And so I applied to be a ghoul at the “Haunted Cavern,” because maybe I wouldn’t find purpose in my work, but hell…scaring people for money sounded like something I could at least try my hand at. (It was closer to my eventual profession as teacher than I’d realize)

With a couple of years of local theater productions under my belt, I landed a main character role in the scaring show. I was one of two women chosen to be the “dead mother” in a background story of deranged family members eating people or something similar. The lady who was my partner in the ride was very in character. I seem to remember that there was a lot of dead-eye staring at all hours.

There was always an abundance of time before the haunted house opened each night. We would get on-site before dark, dress in 10 minutes, and then wait two hours for darkness to fall, the lines to queue up, the monies to be exchanged and our first group to be let through (followed without pause by group after group until hours later: feast or famine) But in the interim of dressing and waiting, there was a lot of time. I filled it with paperbacks, but also with watching our resident horror makeup artist transform us from relatively normal faced into open wound bearing, black puss dripping baddies.

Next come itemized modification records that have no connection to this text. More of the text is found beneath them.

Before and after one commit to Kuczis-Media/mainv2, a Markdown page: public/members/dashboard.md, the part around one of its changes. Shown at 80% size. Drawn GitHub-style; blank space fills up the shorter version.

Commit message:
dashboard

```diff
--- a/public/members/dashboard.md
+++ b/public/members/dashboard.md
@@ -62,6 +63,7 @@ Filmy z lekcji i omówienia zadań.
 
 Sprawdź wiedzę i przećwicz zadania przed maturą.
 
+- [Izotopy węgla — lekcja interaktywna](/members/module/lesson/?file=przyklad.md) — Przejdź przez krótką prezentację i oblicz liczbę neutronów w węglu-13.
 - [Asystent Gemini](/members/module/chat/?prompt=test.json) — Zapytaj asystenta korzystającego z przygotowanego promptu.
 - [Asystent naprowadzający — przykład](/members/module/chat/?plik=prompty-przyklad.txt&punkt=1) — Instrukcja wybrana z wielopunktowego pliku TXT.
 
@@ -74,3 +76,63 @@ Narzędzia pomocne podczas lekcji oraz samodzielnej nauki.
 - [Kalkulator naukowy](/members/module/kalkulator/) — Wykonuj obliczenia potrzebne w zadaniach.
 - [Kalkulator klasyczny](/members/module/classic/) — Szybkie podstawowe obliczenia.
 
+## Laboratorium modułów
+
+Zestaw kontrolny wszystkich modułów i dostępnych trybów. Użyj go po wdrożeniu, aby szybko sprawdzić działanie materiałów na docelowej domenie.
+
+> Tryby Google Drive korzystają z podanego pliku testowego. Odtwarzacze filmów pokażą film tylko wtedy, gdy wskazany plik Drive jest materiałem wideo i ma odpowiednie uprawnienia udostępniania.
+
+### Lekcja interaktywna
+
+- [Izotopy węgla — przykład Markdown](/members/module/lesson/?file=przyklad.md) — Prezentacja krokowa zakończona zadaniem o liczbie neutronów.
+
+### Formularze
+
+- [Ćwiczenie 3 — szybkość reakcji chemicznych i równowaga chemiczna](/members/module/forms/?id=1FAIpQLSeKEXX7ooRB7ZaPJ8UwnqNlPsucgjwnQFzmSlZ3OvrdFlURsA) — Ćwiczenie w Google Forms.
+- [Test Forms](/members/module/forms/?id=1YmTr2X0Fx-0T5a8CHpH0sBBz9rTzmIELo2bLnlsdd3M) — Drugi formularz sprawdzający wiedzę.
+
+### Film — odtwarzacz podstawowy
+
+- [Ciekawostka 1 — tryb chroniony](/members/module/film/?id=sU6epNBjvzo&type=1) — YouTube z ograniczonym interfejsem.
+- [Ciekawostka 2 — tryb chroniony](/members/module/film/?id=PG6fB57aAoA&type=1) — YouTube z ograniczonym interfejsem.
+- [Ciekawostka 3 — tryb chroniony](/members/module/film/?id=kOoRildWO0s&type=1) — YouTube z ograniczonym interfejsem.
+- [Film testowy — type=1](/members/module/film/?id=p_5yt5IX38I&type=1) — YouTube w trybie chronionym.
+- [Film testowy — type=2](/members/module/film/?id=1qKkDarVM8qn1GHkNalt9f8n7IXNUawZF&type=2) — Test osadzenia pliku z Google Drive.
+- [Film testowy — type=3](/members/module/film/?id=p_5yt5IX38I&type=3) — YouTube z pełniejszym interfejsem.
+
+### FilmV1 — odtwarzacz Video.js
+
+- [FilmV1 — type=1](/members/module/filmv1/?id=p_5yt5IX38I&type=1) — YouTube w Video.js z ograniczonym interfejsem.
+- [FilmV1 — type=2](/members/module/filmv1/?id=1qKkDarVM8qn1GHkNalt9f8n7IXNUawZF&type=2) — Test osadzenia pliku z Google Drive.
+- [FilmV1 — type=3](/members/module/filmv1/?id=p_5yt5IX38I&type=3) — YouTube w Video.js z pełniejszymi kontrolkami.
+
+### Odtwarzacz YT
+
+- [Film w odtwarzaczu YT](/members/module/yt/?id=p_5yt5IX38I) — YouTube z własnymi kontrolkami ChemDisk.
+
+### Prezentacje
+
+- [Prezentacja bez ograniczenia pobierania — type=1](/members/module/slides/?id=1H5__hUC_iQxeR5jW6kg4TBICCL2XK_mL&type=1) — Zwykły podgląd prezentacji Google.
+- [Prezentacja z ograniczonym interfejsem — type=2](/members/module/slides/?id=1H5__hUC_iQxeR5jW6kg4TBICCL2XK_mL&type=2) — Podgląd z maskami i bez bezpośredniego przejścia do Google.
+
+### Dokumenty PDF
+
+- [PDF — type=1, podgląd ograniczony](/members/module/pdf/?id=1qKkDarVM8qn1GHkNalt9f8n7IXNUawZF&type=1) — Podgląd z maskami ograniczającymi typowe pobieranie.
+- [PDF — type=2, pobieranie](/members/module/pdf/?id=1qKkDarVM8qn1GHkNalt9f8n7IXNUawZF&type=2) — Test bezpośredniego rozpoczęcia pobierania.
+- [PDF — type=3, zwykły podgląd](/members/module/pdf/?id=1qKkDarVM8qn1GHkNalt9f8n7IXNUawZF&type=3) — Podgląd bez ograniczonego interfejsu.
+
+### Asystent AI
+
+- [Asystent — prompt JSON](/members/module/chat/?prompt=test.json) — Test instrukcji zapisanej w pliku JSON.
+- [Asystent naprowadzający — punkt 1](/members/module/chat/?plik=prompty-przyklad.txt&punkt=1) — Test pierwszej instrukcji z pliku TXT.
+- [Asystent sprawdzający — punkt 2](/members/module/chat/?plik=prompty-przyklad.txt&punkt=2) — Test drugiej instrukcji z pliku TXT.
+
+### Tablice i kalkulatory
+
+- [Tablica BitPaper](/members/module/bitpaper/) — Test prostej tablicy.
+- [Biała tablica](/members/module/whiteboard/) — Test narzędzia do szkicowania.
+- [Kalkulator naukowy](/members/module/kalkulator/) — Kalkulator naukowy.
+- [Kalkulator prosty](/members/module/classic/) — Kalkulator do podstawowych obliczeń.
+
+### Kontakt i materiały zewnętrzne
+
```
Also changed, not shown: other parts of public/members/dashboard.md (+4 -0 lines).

The makeup guy was named Begunich, and my sheltered adolescence had never encountered anything quite like him. He had long hair, winding down his back, and a grisly almost foot long beard. He was covered in tattoos, had huge gauges, and always wore a back turned cap. He also did not give a fuck about any of us or anything but making the makeup on all of us look absolutely awful, impressive and resume worthy. At which attempts he was flawless.

Obviously, he was totally my type.

If my vision had been a little clearer, perhaps I could have steered clear of making myself such a fool, but what can I say? I was hooked in by the sideshow and its disdain for critical review. Perhaps, I wished to be so untouchable from judgement while simultaneously so effortlessly talented. I was sure that Begunich would show me how.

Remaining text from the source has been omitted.